- Identify any lessons learned from the conflict. Congratulations! You’ve learned how to handle workplace conflict like a pro. Now, to keep growing, identify what went well, and what didn’t. Could you have avoided an unnecessary drama? Could you have addressed the conflict earlier? Or was it all smooth-sailing? Work with your whole team to gather learnings from the conflict so that you can work to avoid similar situations in the future.
What about remote teams?
Managing conflict with a remote team can be a unique challenge in itself. However, there are a few things you can do to set yourself up for success. Here are 3 tips for maintaining open, effective communication with your virtual teams:
- Make the most of your video and phone calls. Ensure everyone has the chance to speak up about concerns, questions, or disagreements — if you don’t, conflicts between remote team members could go undetected for months.
- Create a platform just for feedback. For example, at BetterUp, we have different Slack channels (like #product-feedback) to help raise different ideas and perspectives.
- Regularly ask your employees for feedback.
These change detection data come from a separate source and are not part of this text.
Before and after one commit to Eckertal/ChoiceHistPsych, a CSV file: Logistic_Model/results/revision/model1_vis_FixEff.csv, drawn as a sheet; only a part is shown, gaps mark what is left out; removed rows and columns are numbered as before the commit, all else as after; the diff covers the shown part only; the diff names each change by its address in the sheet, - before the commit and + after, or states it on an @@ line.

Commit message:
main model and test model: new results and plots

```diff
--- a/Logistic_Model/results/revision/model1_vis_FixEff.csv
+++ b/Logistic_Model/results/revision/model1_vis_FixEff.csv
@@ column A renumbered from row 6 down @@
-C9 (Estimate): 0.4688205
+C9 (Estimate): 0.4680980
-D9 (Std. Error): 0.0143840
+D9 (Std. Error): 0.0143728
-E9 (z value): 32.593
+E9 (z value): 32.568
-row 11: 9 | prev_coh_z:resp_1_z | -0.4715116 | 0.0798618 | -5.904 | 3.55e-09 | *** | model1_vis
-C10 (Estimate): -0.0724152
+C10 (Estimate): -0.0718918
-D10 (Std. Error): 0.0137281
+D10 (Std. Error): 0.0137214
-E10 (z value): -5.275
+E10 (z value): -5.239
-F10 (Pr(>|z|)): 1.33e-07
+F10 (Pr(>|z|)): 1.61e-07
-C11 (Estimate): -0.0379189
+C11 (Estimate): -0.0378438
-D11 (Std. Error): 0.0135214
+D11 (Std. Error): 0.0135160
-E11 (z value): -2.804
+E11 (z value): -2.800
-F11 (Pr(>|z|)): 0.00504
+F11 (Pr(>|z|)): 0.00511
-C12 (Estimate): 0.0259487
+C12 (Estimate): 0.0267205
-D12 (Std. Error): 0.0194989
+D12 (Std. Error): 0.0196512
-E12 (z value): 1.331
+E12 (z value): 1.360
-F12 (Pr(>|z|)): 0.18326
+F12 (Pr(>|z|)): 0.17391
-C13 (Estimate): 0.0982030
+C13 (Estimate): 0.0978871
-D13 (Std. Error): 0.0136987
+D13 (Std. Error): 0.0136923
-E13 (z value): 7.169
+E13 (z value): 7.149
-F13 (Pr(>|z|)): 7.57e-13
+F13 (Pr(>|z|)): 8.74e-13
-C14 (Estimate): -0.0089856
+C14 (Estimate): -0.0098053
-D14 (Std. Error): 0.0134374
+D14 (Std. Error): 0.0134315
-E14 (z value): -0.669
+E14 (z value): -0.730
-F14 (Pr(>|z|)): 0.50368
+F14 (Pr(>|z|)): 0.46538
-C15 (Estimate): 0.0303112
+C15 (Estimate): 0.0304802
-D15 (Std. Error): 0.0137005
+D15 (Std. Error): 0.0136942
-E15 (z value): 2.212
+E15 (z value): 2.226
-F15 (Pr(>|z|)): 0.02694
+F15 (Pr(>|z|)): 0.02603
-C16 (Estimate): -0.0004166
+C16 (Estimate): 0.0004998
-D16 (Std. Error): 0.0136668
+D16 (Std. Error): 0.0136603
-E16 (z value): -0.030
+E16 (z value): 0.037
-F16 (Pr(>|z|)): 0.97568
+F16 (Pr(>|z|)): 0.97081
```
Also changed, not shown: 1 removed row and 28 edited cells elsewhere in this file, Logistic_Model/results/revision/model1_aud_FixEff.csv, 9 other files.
If you empower your team through feedback, you set up open lines of communication that will help you address conflict earlier and even avoid it altogether.
Doing all of this will build trust with your remote team, helping each employee know that although they work remotely, they can still speak up for themselves and handle conflict in a healthy, productive way.
How to prevent conflict in the office
Sometimes, one of the worst ways to handle conflict at the workplace is to step in. You don't need to sweat over shutting down all conflict because some of it leads to more significant innovation, more creativity, and wider viewpoints for the whole team. Embracing constructive conflict can teach people new skills and boost productivity, even if some disagreements come first.
You want to prevent any conflict that makes people feel unsafe and hesitate to use their voices. No team member should feel like their participation is being limited. A team member whose voice is being restricted is experiencing toxic conflict. This is the kind of conflict you need to prevent and shut down.
Toxic conflict isn’t always preventable — but you can make it less common. Here are four ways to prevent conflict from overrunning your office:
Work on a company culture that lets team members feel comfortable at work
- Lead by example and model the behavior you want to see
- Drive home your business's values and the goals you're working towards
- Have monthly seminars (or webinars) that teach employees about respect and ways to combat bullying or gaslighting
Now that you know the basics of how to handle conflict in the office, you’re ready to put them into practice. Stepping into a leadership role or being a good team player is hard, but you’ll have opportunities to improve these skills.
At the heart of resolving conflict is growth. Oftentimes, if you feel uncomfortable, it’s because you’re stepping outside of your comfort zone.
But in order to reach our full potential, we all need some help on our self-improvement journey. BetterUp can provide the guidance you need to lead by example and communicate with your team the kind of behavior you want to see in your work environment. And through working one-on-one with a coach, you can further your professional and personal development.
Madeline is a writer, communicator, and storyteller who is passionate about using words to help drive positive change. She holds a bachelor's in English Creative Writing and Communication Studies and lives in Denver, Colorado. In her spare time, she's usually somewhere outside (preferably in the mountains) — and enjoys poetry and fiction.